**Your task**
Select, from the data, each line where "notebooks" occurs.

**Exercise data**

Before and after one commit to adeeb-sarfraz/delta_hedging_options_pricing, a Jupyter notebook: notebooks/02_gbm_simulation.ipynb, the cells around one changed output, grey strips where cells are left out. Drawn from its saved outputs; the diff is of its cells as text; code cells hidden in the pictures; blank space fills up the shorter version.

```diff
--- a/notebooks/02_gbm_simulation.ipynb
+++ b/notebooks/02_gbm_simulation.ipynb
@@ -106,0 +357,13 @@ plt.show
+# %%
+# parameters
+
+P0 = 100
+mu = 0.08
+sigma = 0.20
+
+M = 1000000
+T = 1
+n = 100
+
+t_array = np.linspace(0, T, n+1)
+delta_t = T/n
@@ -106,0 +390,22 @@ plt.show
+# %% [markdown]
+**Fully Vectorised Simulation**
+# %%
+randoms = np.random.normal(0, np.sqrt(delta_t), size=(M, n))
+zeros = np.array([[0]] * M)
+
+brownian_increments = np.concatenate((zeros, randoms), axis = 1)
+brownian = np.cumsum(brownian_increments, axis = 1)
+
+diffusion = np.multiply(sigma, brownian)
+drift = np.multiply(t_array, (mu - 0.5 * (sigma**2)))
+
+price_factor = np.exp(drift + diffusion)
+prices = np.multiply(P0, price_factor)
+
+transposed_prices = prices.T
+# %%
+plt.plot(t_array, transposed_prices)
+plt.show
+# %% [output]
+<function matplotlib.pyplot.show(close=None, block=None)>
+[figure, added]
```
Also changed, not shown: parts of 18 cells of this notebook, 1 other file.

**Finished exercise**
Before and after one commit to adeeb-sarfraz/delta_hedging_options_pricing, a Jupyter notebook: notebooks/02_gbm_simulation.ipynb, the cells around one changed output, grey strips where cells are left out. Drawn from its saved outputs; the diff is of its cells as text; code cells hidden in the pictures; blank space fills up the shorter version.
--- a/notebooks/02_gbm_simulation.ipynb
+++ b/notebooks/02_gbm_simulation.ipynb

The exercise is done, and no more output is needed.